• Task prompt: A picture-free, exact copy of all the records below is the goal.

+---+

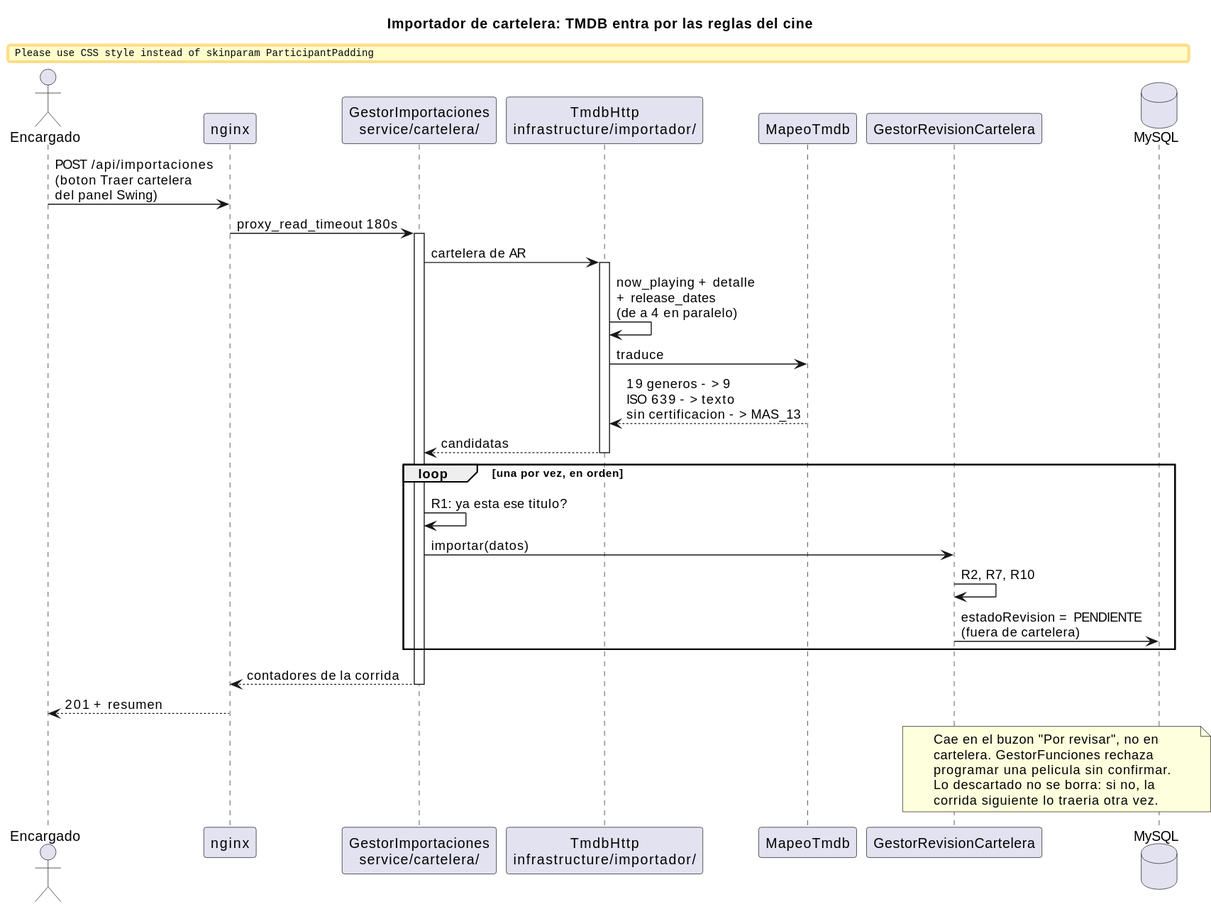
Before: _other/docs/diagramas/importador-flujo.svg, a diagram exported from PlantUML (andreiveisuade/cine-uade).
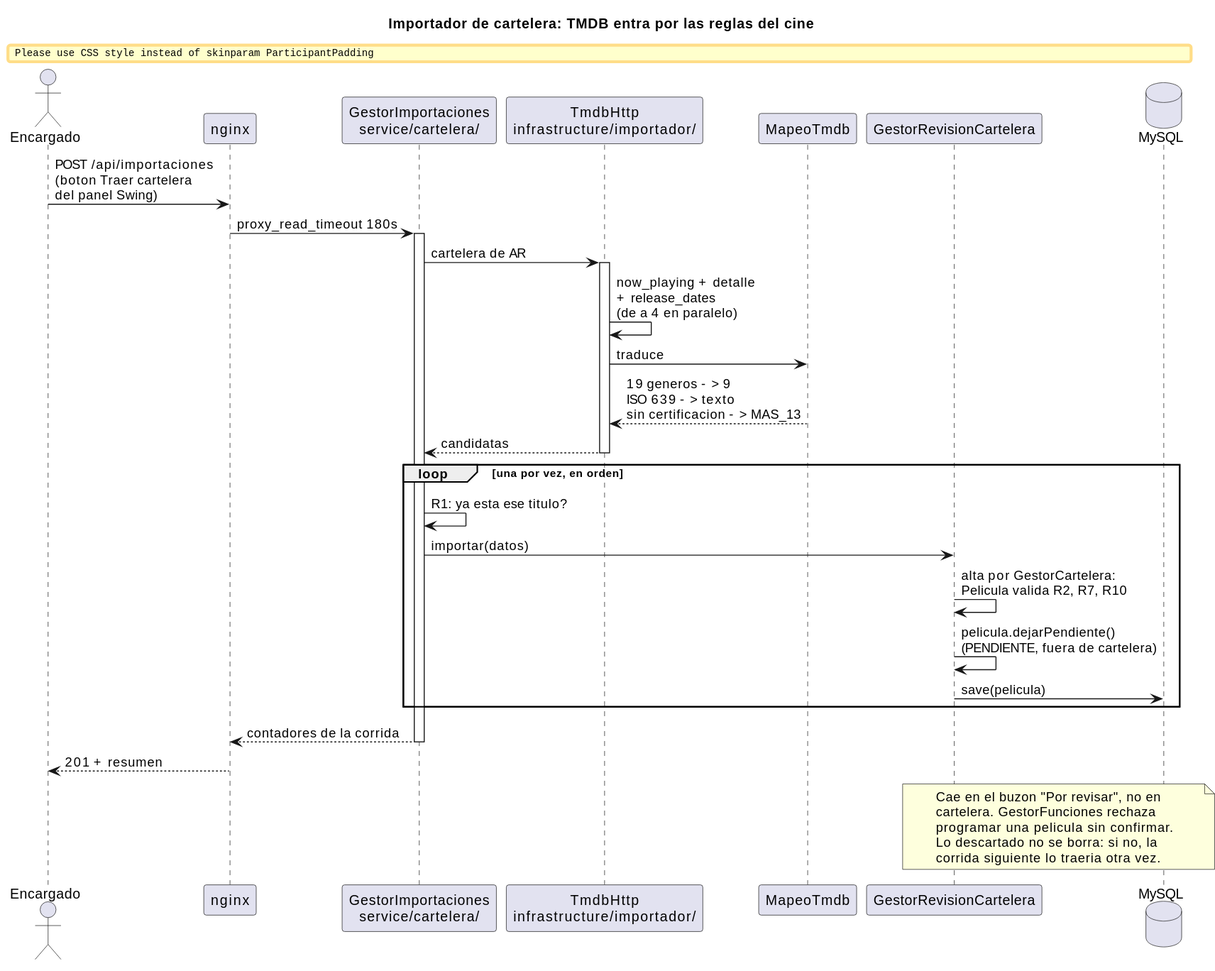
The same file after the commit.

Diff of the diagram source:
```diff
@@ -28,8 +28,9 @@
 loop una por vez, en orden
   GI -> GI : R1: ya esta ese titulo?
   GI -> GR : importar(datos)
-  GR -> GR : R2, R7, R10
-  GR -> DB : estadoRevision = PENDIENTE\n(fuera de cartelera)
+  GR -> GR : alta por GestorCartelera:\nPelicula valida R2, R7, R10
+  GR -> GR : pelicula.dejarPendiente()\n(PENDIENTE, fuera de cartelera)
+  GR -> DB : save(pelicula)
 end
 
 GI --> NG : contadores de la corrida
```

+---+

• Exercise result:
Before: _other/docs/diagramas/importador-flujo.svg, a diagram exported from PlantUML (andreiveisuade/cine-uade).
The same file after the commit.

Diff of the diagram source:
```diff
@@ -28,8 +28,9 @@
 loop una por vez, en orden
   GI -> GI : R1: ya esta ese titulo?
   GI -> GR : importar(datos)
-  GR -> GR : R2, R7, R10
-  GR -> DB : estadoRevision = PENDIENTE\n(fuera de cartelera)
+  GR -> GR : alta por GestorCartelera:\nPelicula valida R2, R7, R10
+  GR -> GR : pelicula.dejarPendiente()\n(PENDIENTE, fuera de cartelera)
+  GR -> DB : save(pelicula)
 end
 
 GI --> NG : contadores de la corrida
```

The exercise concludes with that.